Web document revisions:

= = = = = = =

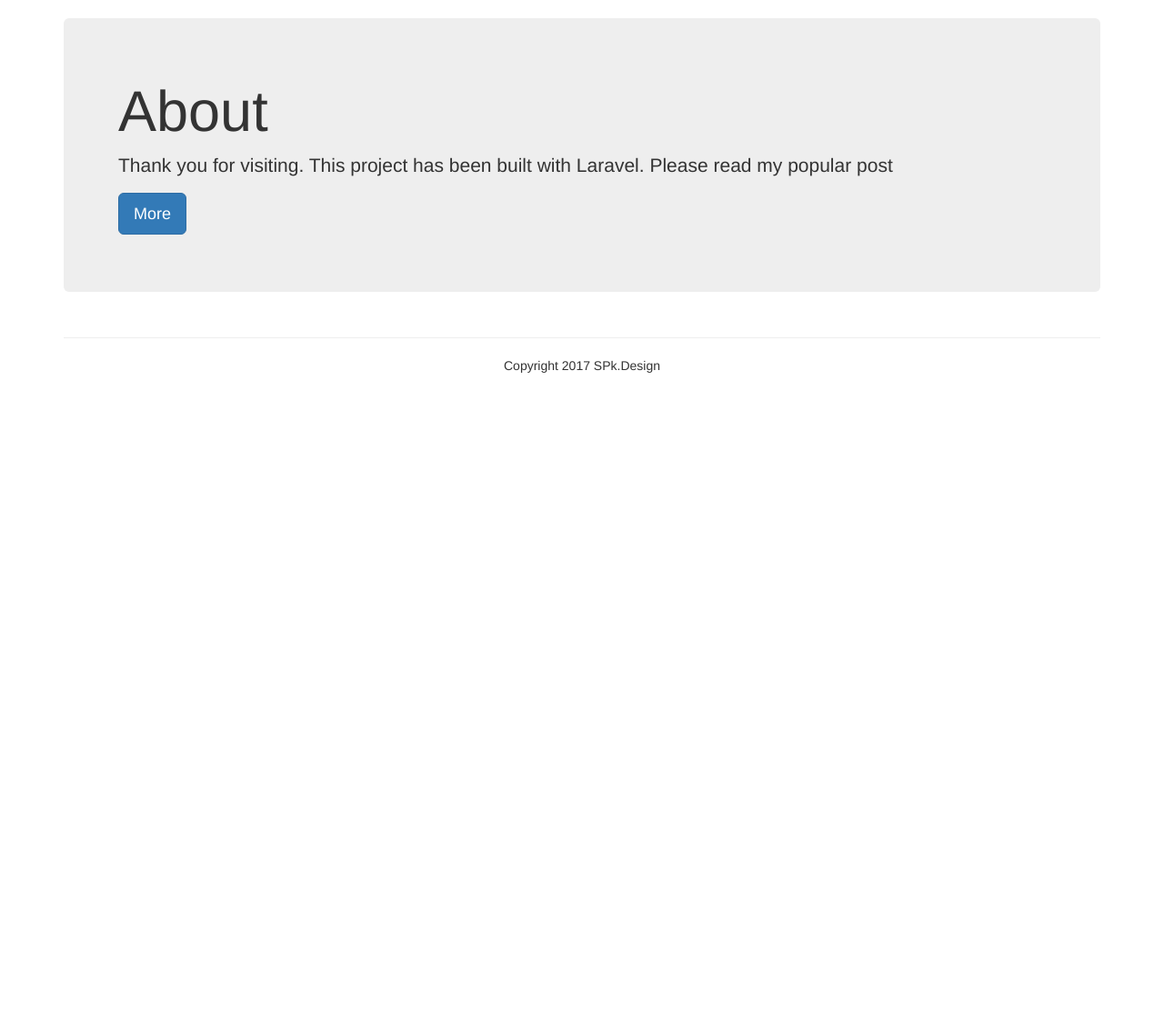
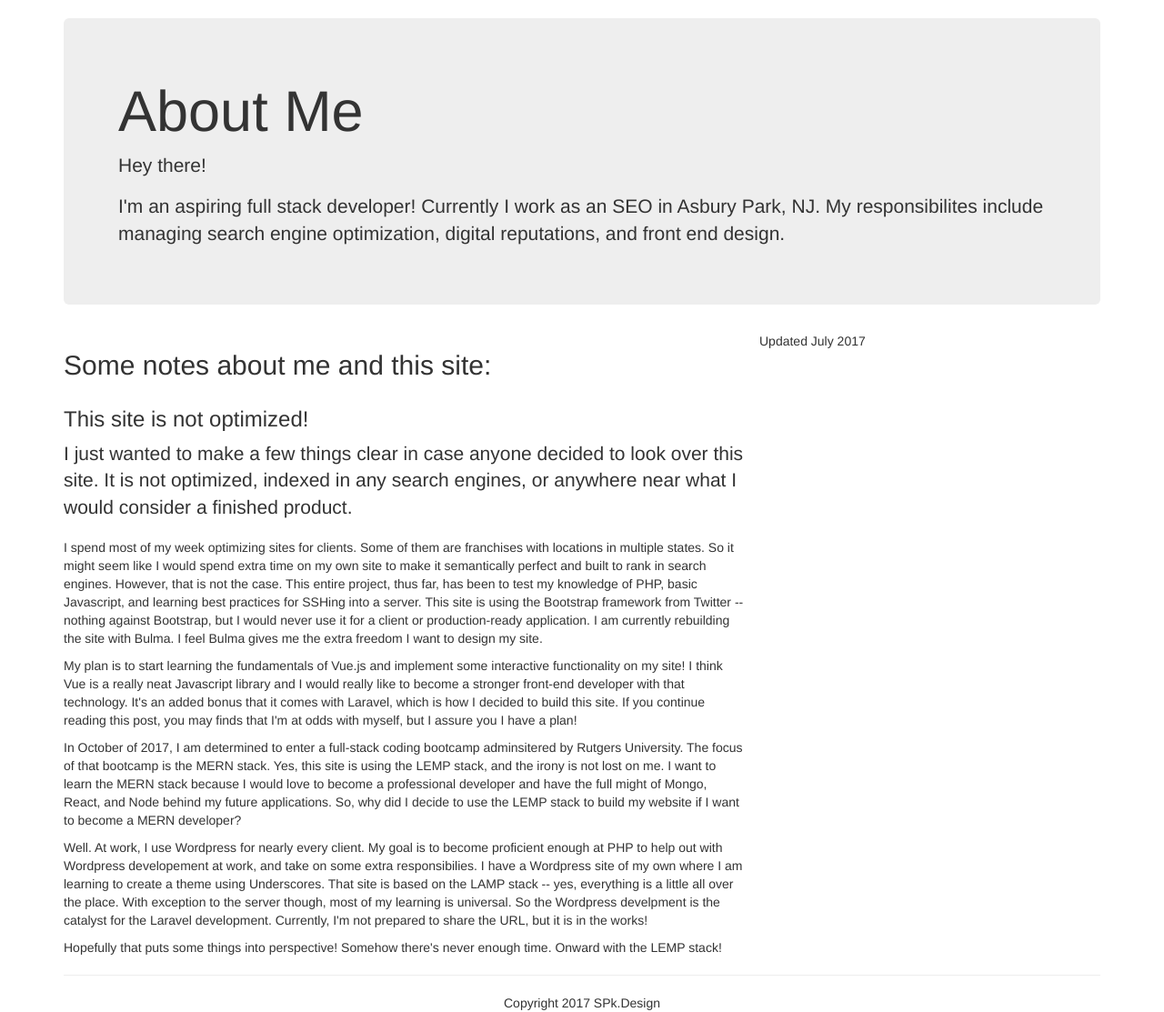
Before and after one commit to spkellydev/laravel-blog, a Laravel app: page /about in a window 1280 px wide. Shown: the part 52-1165 px from the top of the page at 91% size. Before the commit the page ends 800 px from the top, so only its background shows below. Run offline with Laravel 8, Linux system fonts and the light colour scheme; some libraries are stand-ins or nearby versions.

Commit message:
updates to the home and about page

```diff
--- a/resources/views/pages/about.blade.php
+++ b/resources/views/pages/about.blade.php
@@ -4,10 +4,23 @@
       <div class="row">
         <div class="col-md-12">
           <div class="jumbotron">
-            <h1>About</h1>
-            <p class="lead">Thank you for visiting. This project has been built with Laravel. Please read my popular post</p>
-            <p><a href="#" class="btn btn-primary btn-lg">More</a></p>
+            <h1>About Me</h1>
+            <p class="lead">Hey there!</p>
+            <p>I'm an aspiring full stack developer! Currently I work as an SEO in Asbury Park, NJ. My responsibilites include managing search engine optimization, digital reputations, and front end design.</p>
           </div> <!-- end of jumbrotron -->
         </div> <!-- end of columns -->
       </div> <!-- end of row -->
+      <section class="row">
+      	<header class="col-md-8"><h2>Some notes about me and this site:</h2></header>
+      	<article class="col-md-8">
+      		<header><h3>This site is not optimized!</h3></header>
+      		<p class="lead">I just wanted to make a few things clear in case anyone decided to look over this site. It is not optimized, indexed in any search engines, or anywhere near what I would consider a finished product.</p>
+      		<p>I spend most of my week optimizing sites for clients. Some of them are franchises with locations in multiple states. So it might seem like I would spend extra time on my own site to make it semantically perfect and built to rank in search engines. However, that is not the case. This entire project, thus far, has been to test my knowledge of PHP, basic Javascript, and learning best practices for SSHing into a server. This site is using the Bootstrap framework from Twitter -- nothing against Bootstrap, but I would never use it for a client or production-ready application. I am currently rebuilding the site with Bulma. I feel Bulma gives me the extra freedom I want to design my site.</p>
+      		<p>My plan is to start learning the fundamentals of Vue.js and implement some interactive functionality on my site! I think Vue is a really neat Javascript library and I would really like to become a stronger front-end developer with that technology. It's an added bonus that it comes with Laravel, which is how I decided to build this site. If you continue reading this post, you may finds that I'm at odds with myself, but I assure you I have a plan!</p>
+      		<p>In October of 2017, I am determined to enter a full-stack coding bootcamp adminsitered by Rutgers University. The focus of that bootcamp is the MERN stack. Yes, this site is using the LEMP stack, and the irony is not lost on me. I want to learn the MERN stack because I would love to become a professional developer and have the full might of Mongo, React, and Node behind my future applications. So, why did I decide to use the LEMP stack to build my website if I want to become a MERN developer?</p>
+      		<p>Well. At work, I use Wordpress for nearly every client. My goal is to become proficient enough at PHP to help out with Wordpress developement at work, and take on some extra responsibilies. I have a Wordpress site of my own where I am learning to create a theme using Underscores. That site is based on the LAMP stack -- yes, everything is a little all over the place. With exception to the server though, most of my learning is universal. So the Wordpress develpment is the catalyst for the Laravel development. Currently, I'm not prepared to share the URL, but it is in the works!</p>
+      		<footer>Hopefully that puts some things into perspective! Somehow there's never enough time. Onward with the LEMP stack!</footer>
+      	</article>
+      	<footer>Updated July 2017</footer>
+      </section>
 @endsection
```
Also changed, not shown: resources/views/pages/welcome.blade.php (+4 -5 lines).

= = = = = = =

**AIM OF THE EXERCISE**
Copy every entry exactly; drop the pictures.

**ANSWER AREA**
Before and after one commit to spkellydev/laravel-blog, a Laravel app: page /about in a window 1280 px wide. Shown: the part 52-1165 px from the top of the page at 91% size. Before the commit the page ends 800 px from the top, so only its background shows below. Run offline with Laravel 8, Linux system fonts and the light colour scheme; some libraries are stand-ins or nearby versions.

Commit message:
updates to the home and about page

```diff
--- a/resources/views/pages/about.blade.php
+++ b/resources/views/pages/about.blade.php
@@ -4,10 +4,23 @@
       <div class="row">
         <div class="col-md-12">
           <div class="jumbotron">
-            <h1>About</h1>
-            <p class="lead">Thank you for visiting. This project has been built with Laravel. Please read my popular post</p>
-            <p><a href="#" class="btn btn-primary btn-lg">More</a></p>
+            <h1>About Me</h1>
+            <p class="lead">Hey there!</p>
+            <p>I'm an aspiring full stack developer! Currently I work as an SEO in Asbury Park, NJ. My responsibilites include managing search engine optimization, digital reputations, and front end design.</p>
           </div> <!-- end of jumbrotron -->
         </div> <!-- end of columns -->
       </div> <!-- end of row -->
+      <section class="row">
+      	<header class="col-md-8"><h2>Some notes about me and this site:</h2></header>
+      	<article class="col-md-8">
+      		<header><h3>This site is not optimized!</h3></header>
+      		<p class="lead">I just wanted to make a few things clear in case anyone decided to look over this site. It is not optimized, indexed in any search engines, or anywhere near what I would consider a finished product.</p>
+      		<p>I spend most of my week optimizing sites for clients. Some of them are franchises with locations in multiple states. So it might seem like I would spend extra time on my own site to make it semantically perfect and built to rank in search engines. However, that is not the case. This entire project, thus far, has been to test my knowledge of PHP, basic Javascript, and learning best practices for SSHing into a server. This site is using the Bootstrap framework from Twitter -- nothing against Bootstrap, but I would never use it for a client or production-ready application. I am currently rebuilding the site with Bulma. I feel Bulma gives me the extra freedom I want to design my site.</p>
+      		<p>My plan is to start learning the fundamentals of Vue.js and implement some interactive functionality on my site! I think Vue is a really neat Javascript library and I would really like to become a stronger front-end developer with that technology. It's an added bonus that it comes with Laravel, which is how I decided to build this site. If you continue reading this post, you may finds that I'm at odds with myself, but I assure you I have a plan!</p>
+      		<p>In October of 2017, I am determined to enter a full-stack coding bootcamp adminsitered by Rutgers University. The focus of that bootcamp is the MERN stack. Yes, this site is using the LEMP stack, and the irony is not lost on me. I want to learn the MERN stack because I would love to become a professional developer and have the full might of Mongo, React, and Node behind my future applications. So, why did I decide to use the LEMP stack to build my website if I want to become a MERN developer?</p>
+      		<p>Well. At work, I use Wordpress for nearly every client. My goal is to become proficient enough at PHP to help out with Wordpress developement at work, and take on some extra responsibilies. I have a Wordpress site of my own where I am learning to create a theme using Underscores. That site is based on the LAMP stack -- yes, everything is a little all over the place. With exception to the server though, most of my learning is universal. So the Wordpress develpment is the catalyst for the Laravel development. Currently, I'm not prepared to share the URL, but it is in the works!</p>
+      		<footer>Hopefully that puts some things into perspective! Somehow there's never enough time. Onward with the LEMP stack!</footer>
+      	</article>
+      	<footer>Updated July 2017</footer>
+      </section>
 @endsection
```
Also changed, not shown: resources/views/pages/welcome.blade.php (+4 -5 lines).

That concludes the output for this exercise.